- _WORK TO COMPLETE_
Please output every entry below exactly as written, leaving out any pictures.

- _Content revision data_
• • • • •
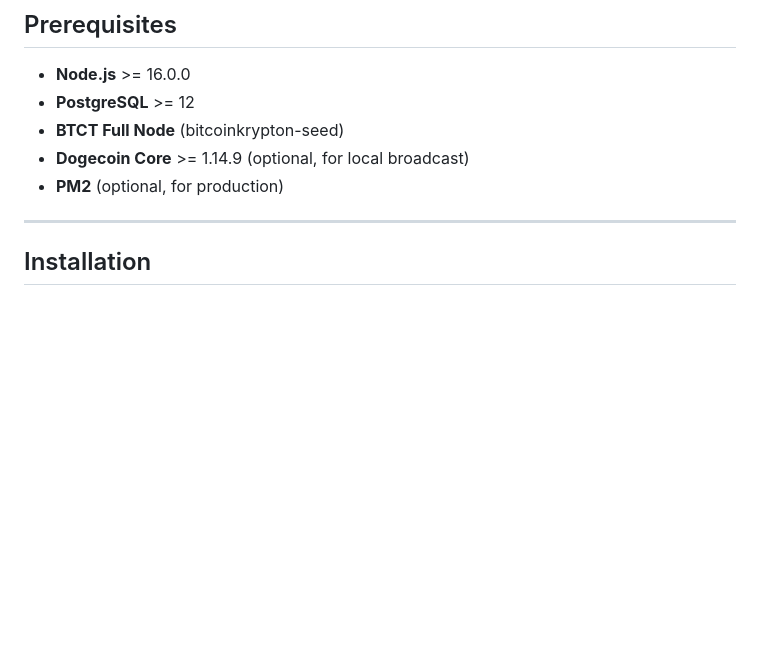
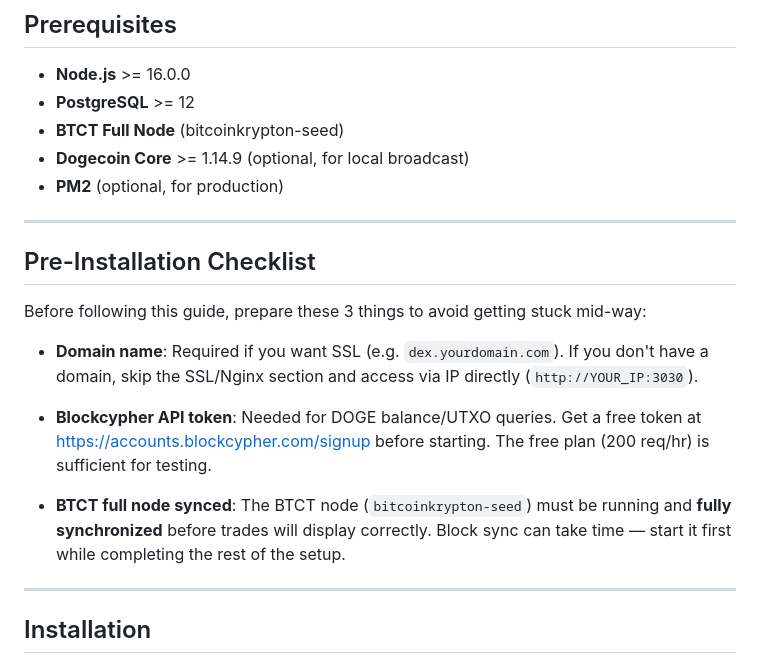
Before and after one commit to timessanta/btct-doge-dex, a Markdown page: README.md, the part around the change. Drawn GitHub-style; blank space fills up the shorter version.

Commit message:
docs: add pre-installation checklist (domain, Blockcypher, BTCT node)

```diff
--- a/README.md
+++ b/README.md
@@ -69,6 +69,18 @@ A non-custodial, peer-to-peer atomic swap platform for exchanging BTCT (Bitcoin
 - **BTCT Full Node** (bitcoinkrypton-seed)
 - **Dogecoin Core** >= 1.14.9 (optional, for local broadcast)
 - **PM2** (optional, for production)
+
+---
+
+## Pre-Installation Checklist
+
+Before following this guide, prepare these 3 things to avoid getting stuck mid-way:
+
+- **Domain name**: Required if you want SSL (e.g. `dex.yourdomain.com`). If you don't have a domain, skip the SSL/Nginx section and access via IP directly (`http://YOUR_IP:3030`).
+
+- **Blockcypher API token**: Needed for DOGE balance/UTXO queries. Get a free token at [https://accounts.blockcypher.com/signup](https://accounts.blockcypher.com/signup) before starting. The free plan (200 req/hr) is sufficient for testing.
+
+- **BTCT full node synced**: The BTCT node (`bitcoinkrypton-seed`) must be running and **fully synchronized** before trades will display correctly. Block sync can take time — start it first while completing the rest of the setup.
 
 ---
 
```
• • • • •
- _ANSWER SPACE_
Before and after one commit to timessanta/btct-doge-dex, a Markdown page: README.md, the part around the change. Drawn GitHub-style; blank space fills up the shorter version.

Commit message:
docs: add pre-installation checklist (domain, Blockcypher, BTCT node)

```diff
--- a/README.md
+++ b/README.md
@@ -69,6 +69,18 @@ A non-custodial, peer-to-peer atomic swap platform for exchanging BTCT (Bitcoin
 - **BTCT Full Node** (bitcoinkrypton-seed)
 - **Dogecoin Core** >= 1.14.9 (optional, for local broadcast)
 - **PM2** (optional, for production)
+
+---
+
+## Pre-Installation Checklist
+
+Before following this guide, prepare these 3 things to avoid getting stuck mid-way:
+
+- **Domain name**: Required if you want SSL (e.g. `dex.yourdomain.com`). If you don't have a domain, skip the SSL/Nginx section and access via IP directly (`http://YOUR_IP:3030`).
+
+- **Blockcypher API token**: Needed for DOGE balance/UTXO queries. Get a free token at [https://accounts.blockcypher.com/signup](https://accounts.blockcypher.com/signup) before starting. The free plan (200 req/hr) is sufficient for testing.
+
+- **BTCT full node synced**: The BTCT node (`bitcoinkrypton-seed`) must be running and **fully synchronized** before trades will display correctly. Block sync can take time — start it first while completing the rest of the setup.
 
 ---
 
```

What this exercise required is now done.